3. Wants vs. Needs

Now that you have a price point in mind, make a list of your wants and needs to guide your search. You might be fine with anything that gets you from point A to point B, or you might need something that fits certain criteria. When it comes to the things that are nice to have but not essential, how much are you willing to pay for them?

4. Do Your Research

Many dealerships post their inventory online, which gives you a chance to do research. With your price point and needs list, you can figure out what vehicles might be a good fit for you before you head over for a test drive. Shop around, and use tools like Kelly Blue Book. Look into the costs associated with maintenance for the cars you’re considering, such as oil changes and new tires. You’ll also want to search for reviews from other owners and take note of any common complaints.

5. Build Your Down Payment

Once you have a car in mind, use the auto loan calculator again to estimate a payment, and make “practice payments” to your “car savings” account for several months. If you can do this comfortably, you’ll feel confident the loan fits your budget. Also, the money you saved with “practice payments” can boost your down payment and build your emergency fund. It also gives you a chance to see if your budget is realistic before committing to this major purchase. If the payment is too difficult, look into an option with a lower price point, or build up a bigger down payment so you need a smaller loan.

6. Work on Your Credit Score

So you know your credit score influences your ability to get loans and the rate you pay for them, but how does that work when you don’t have any credit? The good news is that everyone has to start somewhere. Credit bureaus start tracking your credit history when you turn 18, which is when you start establishing your score.

An easy way to get started is to apply for a credit card. Even with no prior history, you can often get approved for a card with a low limit, typically around $500, although it may come with a higher interest rate. Treat your credit card like a debit card for some normal purchases, like gas or groceries, and pay it off each month. As you make payments and prove your credit worthiness, your score will rise.

After establishing a history for about 12 months, consider asking your lender for a higher limit and lower rate. Then keep your balance low. Ideally, you want to utilize less than half of your credit limit. Using 30% or less is even better, and 30% of $500 is just $150. If you need to use your card to cover an emergency, you could easily max out a card with a lower credit limit and lower your score.

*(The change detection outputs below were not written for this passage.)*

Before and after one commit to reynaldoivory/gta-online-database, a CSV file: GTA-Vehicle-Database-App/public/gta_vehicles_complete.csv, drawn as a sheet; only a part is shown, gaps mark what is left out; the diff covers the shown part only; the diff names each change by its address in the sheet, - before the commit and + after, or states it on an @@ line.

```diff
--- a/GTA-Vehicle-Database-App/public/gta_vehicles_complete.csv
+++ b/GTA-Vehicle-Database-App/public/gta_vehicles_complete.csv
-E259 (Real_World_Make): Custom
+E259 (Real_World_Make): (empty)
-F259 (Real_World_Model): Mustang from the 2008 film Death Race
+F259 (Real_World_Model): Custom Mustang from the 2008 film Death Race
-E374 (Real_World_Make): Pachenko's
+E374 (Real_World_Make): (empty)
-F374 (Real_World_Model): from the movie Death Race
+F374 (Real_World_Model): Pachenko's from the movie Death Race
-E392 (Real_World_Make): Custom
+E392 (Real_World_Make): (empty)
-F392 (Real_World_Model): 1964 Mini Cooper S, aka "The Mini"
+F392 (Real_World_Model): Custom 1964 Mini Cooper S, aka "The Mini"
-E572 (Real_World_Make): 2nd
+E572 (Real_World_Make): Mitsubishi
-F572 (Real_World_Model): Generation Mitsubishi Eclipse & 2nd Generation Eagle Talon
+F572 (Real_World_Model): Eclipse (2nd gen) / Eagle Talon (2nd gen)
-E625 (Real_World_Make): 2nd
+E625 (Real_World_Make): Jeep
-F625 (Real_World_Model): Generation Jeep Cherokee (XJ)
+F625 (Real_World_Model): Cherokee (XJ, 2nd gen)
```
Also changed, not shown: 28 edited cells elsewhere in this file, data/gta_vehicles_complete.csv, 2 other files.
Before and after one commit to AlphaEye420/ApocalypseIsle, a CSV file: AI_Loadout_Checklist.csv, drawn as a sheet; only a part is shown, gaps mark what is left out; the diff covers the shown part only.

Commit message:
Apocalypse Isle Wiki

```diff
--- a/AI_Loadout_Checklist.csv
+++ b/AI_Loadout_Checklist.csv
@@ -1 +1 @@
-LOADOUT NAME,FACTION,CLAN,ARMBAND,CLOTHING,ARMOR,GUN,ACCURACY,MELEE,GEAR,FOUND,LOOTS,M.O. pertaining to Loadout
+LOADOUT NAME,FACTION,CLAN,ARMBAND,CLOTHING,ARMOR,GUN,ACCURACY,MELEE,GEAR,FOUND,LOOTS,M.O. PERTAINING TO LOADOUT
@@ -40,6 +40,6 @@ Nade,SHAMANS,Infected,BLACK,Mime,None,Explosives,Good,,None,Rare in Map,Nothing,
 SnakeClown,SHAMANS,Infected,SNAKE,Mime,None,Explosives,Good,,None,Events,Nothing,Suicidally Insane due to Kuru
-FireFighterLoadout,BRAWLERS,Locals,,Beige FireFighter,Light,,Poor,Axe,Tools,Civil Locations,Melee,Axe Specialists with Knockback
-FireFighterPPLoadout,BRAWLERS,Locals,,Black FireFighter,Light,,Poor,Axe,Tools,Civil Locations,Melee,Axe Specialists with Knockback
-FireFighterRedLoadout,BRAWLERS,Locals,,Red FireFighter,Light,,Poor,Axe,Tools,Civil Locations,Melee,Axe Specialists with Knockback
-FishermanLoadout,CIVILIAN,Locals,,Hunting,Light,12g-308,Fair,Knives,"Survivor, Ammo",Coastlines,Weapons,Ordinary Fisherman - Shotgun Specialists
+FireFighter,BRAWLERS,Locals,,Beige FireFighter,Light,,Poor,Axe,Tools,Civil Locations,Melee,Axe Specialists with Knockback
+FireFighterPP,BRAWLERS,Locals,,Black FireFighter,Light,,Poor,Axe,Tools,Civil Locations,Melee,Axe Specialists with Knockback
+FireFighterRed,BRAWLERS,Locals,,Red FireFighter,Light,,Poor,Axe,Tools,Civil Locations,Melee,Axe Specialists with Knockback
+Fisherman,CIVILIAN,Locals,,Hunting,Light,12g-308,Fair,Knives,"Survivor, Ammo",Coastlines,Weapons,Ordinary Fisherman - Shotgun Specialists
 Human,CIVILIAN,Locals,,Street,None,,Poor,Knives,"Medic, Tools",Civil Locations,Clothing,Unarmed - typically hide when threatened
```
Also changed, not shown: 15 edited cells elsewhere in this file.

Parents may be willing to co-sign for a credit card, as well as your auto loan, which means their credit history is taken into account for the rate and limit approval — but keep in mind that any late payments will show up on both yours and your parent’s credit report, so you must be diligent.

Another option is a secured credit card. You put down a deposit that acts as your limit, so you can’t spend more than you can afford since you’re essentially using your own money as collateral. If you close the account, your deposit will be returned to you.

You might also consider a credit builder loan. For example, SESLOC offers a Share Savings Secured Loan, which is low-cost and secured by your own funds in your account. Basically, you “borrow” your own money and pay it back with interest to establish payment history and build your credit score, all while earning dividends.

7. Go Shopping

Finally, it’s time to go shopping. You can save time and know exactly what you’ll qualify for by applying ahead of time to get pre-approved for your loan. Otherwise, the dealer’s finance department will work with you when you’re ready to buy.

When doing a test drive, listen for unusual sounds and get a feel for how it handles at different speeds. Does it feel smooth as it shifts through gears to get up to speed? What about when you hit the brakes? Inspect the interior and exterior for any damages. A used car that comes with maintenance records might give you extra peace of mind, since you’ll know if the previous owner cared for it properly or if they experienced unusual issues.

Once you’ve made your decision, it’s time to make a deal. And as a new car owner, you’ll want to check out these tips for saving money and preserving the value of your ride.